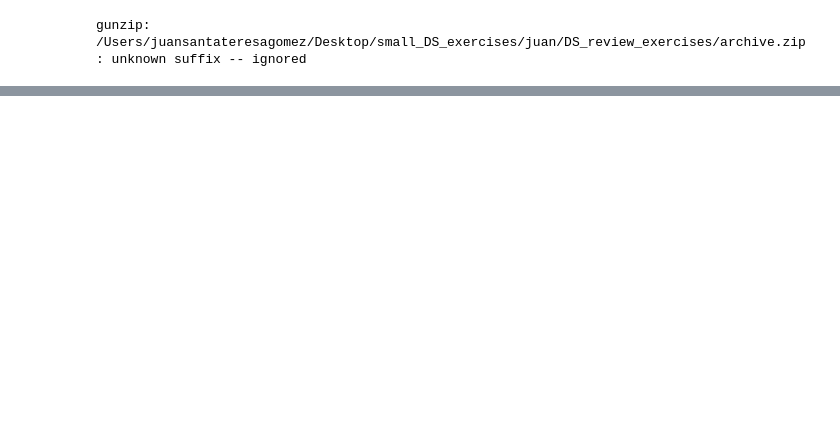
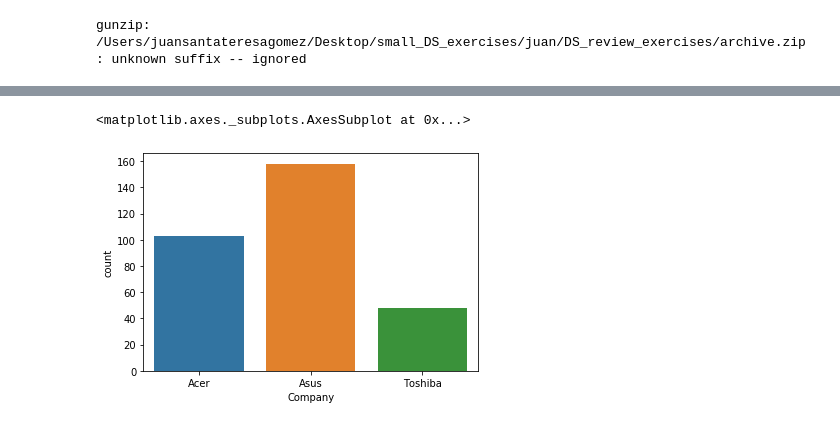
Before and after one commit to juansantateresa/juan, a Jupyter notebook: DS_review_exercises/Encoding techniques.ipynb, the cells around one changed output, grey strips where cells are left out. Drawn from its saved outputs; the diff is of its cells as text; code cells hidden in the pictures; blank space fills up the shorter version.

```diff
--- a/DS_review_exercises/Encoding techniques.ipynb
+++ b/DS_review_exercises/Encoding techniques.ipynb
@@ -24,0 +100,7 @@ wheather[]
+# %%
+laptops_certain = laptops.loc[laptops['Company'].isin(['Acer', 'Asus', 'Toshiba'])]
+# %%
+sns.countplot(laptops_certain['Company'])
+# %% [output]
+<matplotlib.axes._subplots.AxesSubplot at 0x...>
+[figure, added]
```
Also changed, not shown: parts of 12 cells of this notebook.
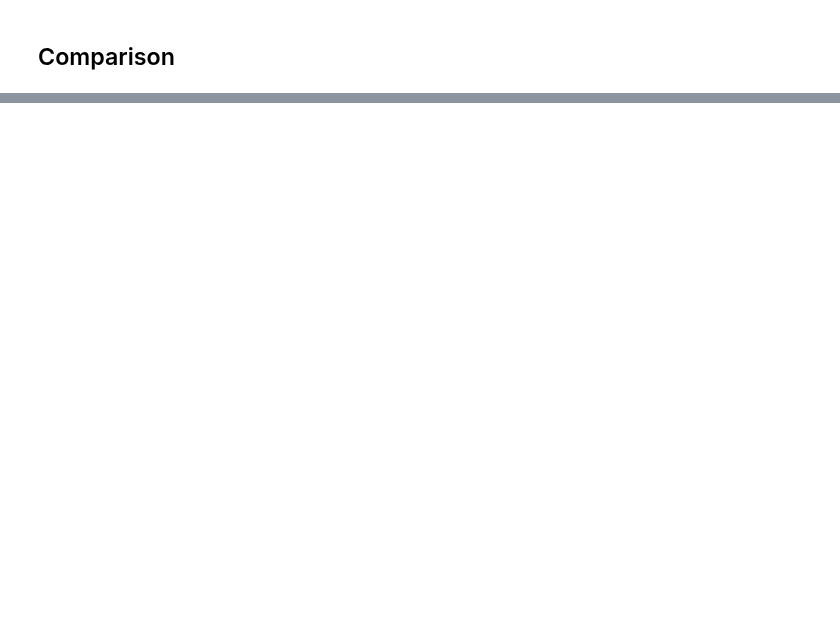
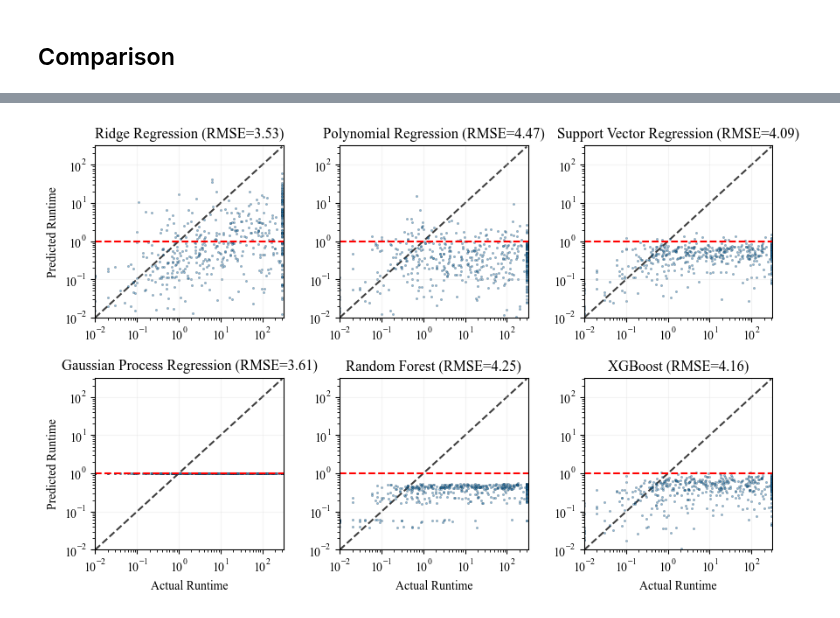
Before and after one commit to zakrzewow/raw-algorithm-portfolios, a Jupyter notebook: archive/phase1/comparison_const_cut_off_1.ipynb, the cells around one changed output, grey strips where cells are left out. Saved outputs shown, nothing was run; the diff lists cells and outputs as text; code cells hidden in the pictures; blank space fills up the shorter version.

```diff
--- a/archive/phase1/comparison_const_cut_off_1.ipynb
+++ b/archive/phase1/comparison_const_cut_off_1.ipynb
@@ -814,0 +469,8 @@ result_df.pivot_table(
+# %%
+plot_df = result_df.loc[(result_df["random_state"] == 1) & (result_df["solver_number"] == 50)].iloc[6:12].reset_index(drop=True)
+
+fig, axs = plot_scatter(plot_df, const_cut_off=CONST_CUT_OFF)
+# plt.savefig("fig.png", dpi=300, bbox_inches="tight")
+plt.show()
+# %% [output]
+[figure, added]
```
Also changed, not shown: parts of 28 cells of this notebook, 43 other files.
+-------+
Exercise objective
Images in the records must not be repeated; everything else should be returned exactly.

Answer box
Before and after one commit to juansantateresa/juan, a Jupyter notebook: DS_review_exercises/Encoding techniques.ipynb, the cells around one changed output, grey strips where cells are left out. Drawn from its saved outputs; the diff is of its cells as text; code cells hidden in the pictures; blank space fills up the shorter version.

```diff
--- a/DS_review_exercises/Encoding techniques.ipynb
+++ b/DS_review_exercises/Encoding techniques.ipynb
@@ -24,0 +100,7 @@ wheather[]
+# %%
+laptops_certain = laptops.loc[laptops['Company'].isin(['Acer', 'Asus', 'Toshiba'])]
+# %%
+sns.countplot(laptops_certain['Company'])
+# %% [output]
+<matplotlib.axes._subplots.AxesSubplot at 0x...>
+[figure, added]
```
Also changed, not shown: parts of 12 cells of this notebook.
Before and after one commit to zakrzewow/raw-algorithm-portfolios, a Jupyter notebook: archive/phase1/comparison_const_cut_off_1.ipynb, the cells around one changed output, grey strips where cells are left out. Saved outputs shown, nothing was run; the diff lists cells and outputs as text; code cells hidden in the pictures; blank space fills up the shorter version.

```diff
--- a/archive/phase1/comparison_const_cut_off_1.ipynb
+++ b/archive/phase1/comparison_const_cut_off_1.ipynb
@@ -814,0 +469,8 @@ result_df.pivot_table(
+# %%
+plot_df = result_df.loc[(result_df["random_state"] == 1) & (result_df["solver_number"] == 50)].iloc[6:12].reset_index(drop=True)
+
+fig, axs = plot_scatter(plot_df, const_cut_off=CONST_CUT_OFF)
+# plt.savefig("fig.png", dpi=300, bbox_inches="tight")
+plt.show()
+# %% [output]
+[figure, added]
```
Also changed, not shown: parts of 28 cells of this notebook, 43 other files.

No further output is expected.